By Jonathan Springston, Editor, Relias Media

A U.S. patient with HIV who underwent a stem cell transplant to treat acute myeloid leukemia (AML) has recorded no trace of the virus for more than one year, according to details presented this week at the Conference on Retroviruses and Opportunistic Infections.

A woman of mixed race was diagnosed with acute HIV in 2013, and started taking antiretroviral therapy. In 2017, she was diagnosed with AML, and started chemotherapy, which sent the AML into remission. Also in 2017, this patient received cord blood cells that contained the CCR5-delta32/32 mutation, along with adult stem cells from a related donor. As the NIH explained, “by killing off the cancerous immune cells via chemotherapy and then transplanting stem cells with the CCR5 genetic mutation, scientists theorize that people with HIV then develop an HIV-resistant immune system.”

Sure enough, the patient’s body took the cell transplantation well. At day 100, researchers could not find any detectable HIV in this patient. After 37 months, the patient stopped ART; 14 months later, researchers still see no signs of HIV — and her AML remains in remission, too.

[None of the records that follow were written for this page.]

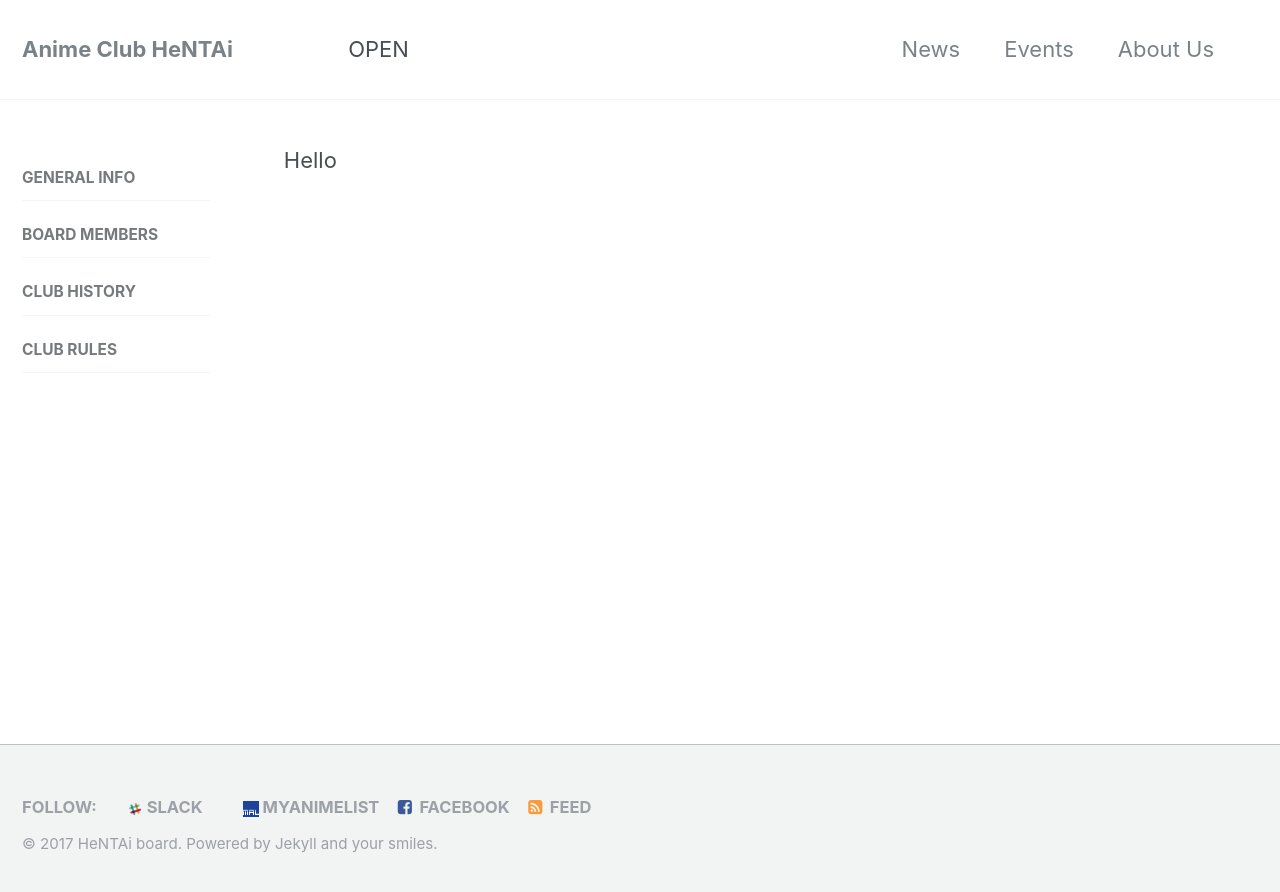
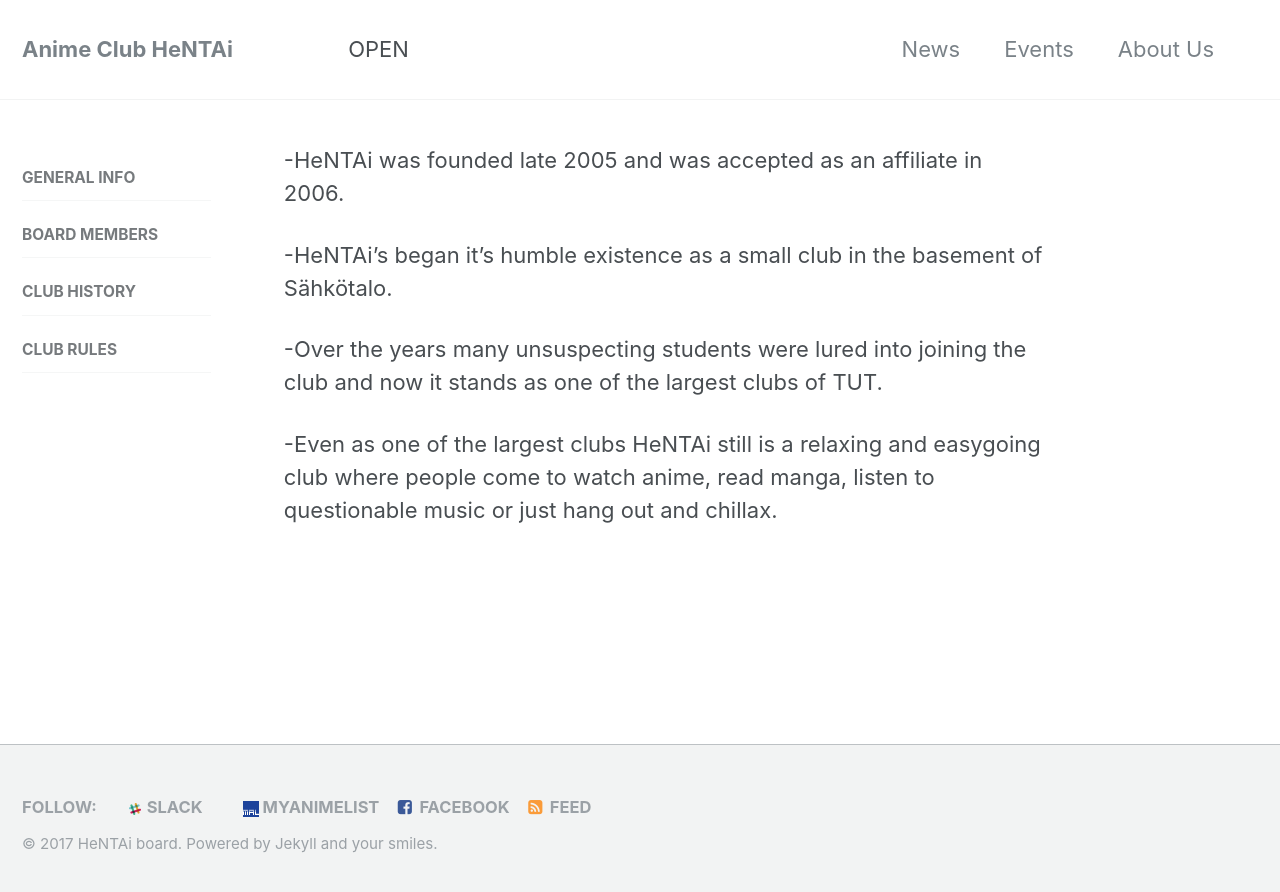
Before and after one commit to HNTA-Club/website, a Jekyll site: the page built from _pages/history.md, in a window 1280 px wide. Shown: the top 892 px of the page. Built offline with Jekyll 4.4.1, drawn with Linux system fonts in a browser that asks for light colours.

Commit message:
trying to get history to deploy in draft.

```diff
--- a/_pages/history.md
+++ b/_pages/history.md
@@ -4,4 +4,11 @@ permalink: /history/
 sidebar:
   nav: "info"
 ---
-Hello
+
+  -HeNTAi was founded late 2005 and was accepted as an affiliate in 2006.
+
+  -HeNTAi's began it's humble existence as a small club in the basement of Sähkötalo.
+
+  -Over the years many unsuspecting students were lured into joining the club and now it stands as one of the largest clubs of TUT.
+
+  -Even as one of the largest clubs HeNTAi still is a relaxing and easygoing club where people come to watch anime, read manga, listen to questionable music or just hang out and chillax.
```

Yvonne Bryson, MD, a distinguished professor and specialist in pediatric infectious diseases and HIV pathogenesis at UCLA, is leading the NIH-backed, multicenter, observational IMPAACT P1107, a study she said “provides hope for the use of cord blood cells or a combination of cord blood cells and haploidentical (half-matched) grafts to achieve HIV-1 remission for individuals requiring transplantation for other diseases.”

“Adult donor grafts provide many cells initially and rapid engraftment, but histocompatibility can be an issue, leading to risk of graft-versus-host disease [GVHD]. Umbilical cord blood grafts have a lower cell dose and take longer to engraft, but they can be banked for ready availability, and they pose less risk for GVHD,” Bryson added. “With the combination, the adult graft provides accelerated engraftment until the cord graft takes over.”

This is the third known case of stem cell transplantation sending HIV into retreat. The “Berlin patient” was in HIV remission for 12 years before passing away from leukemia in 2020. The “London patient” has been in remission for more than 30 months.

For more on this and related subjects, be sure to read the latest issues of Infectious Disease Alert and Internal Medicine Alert.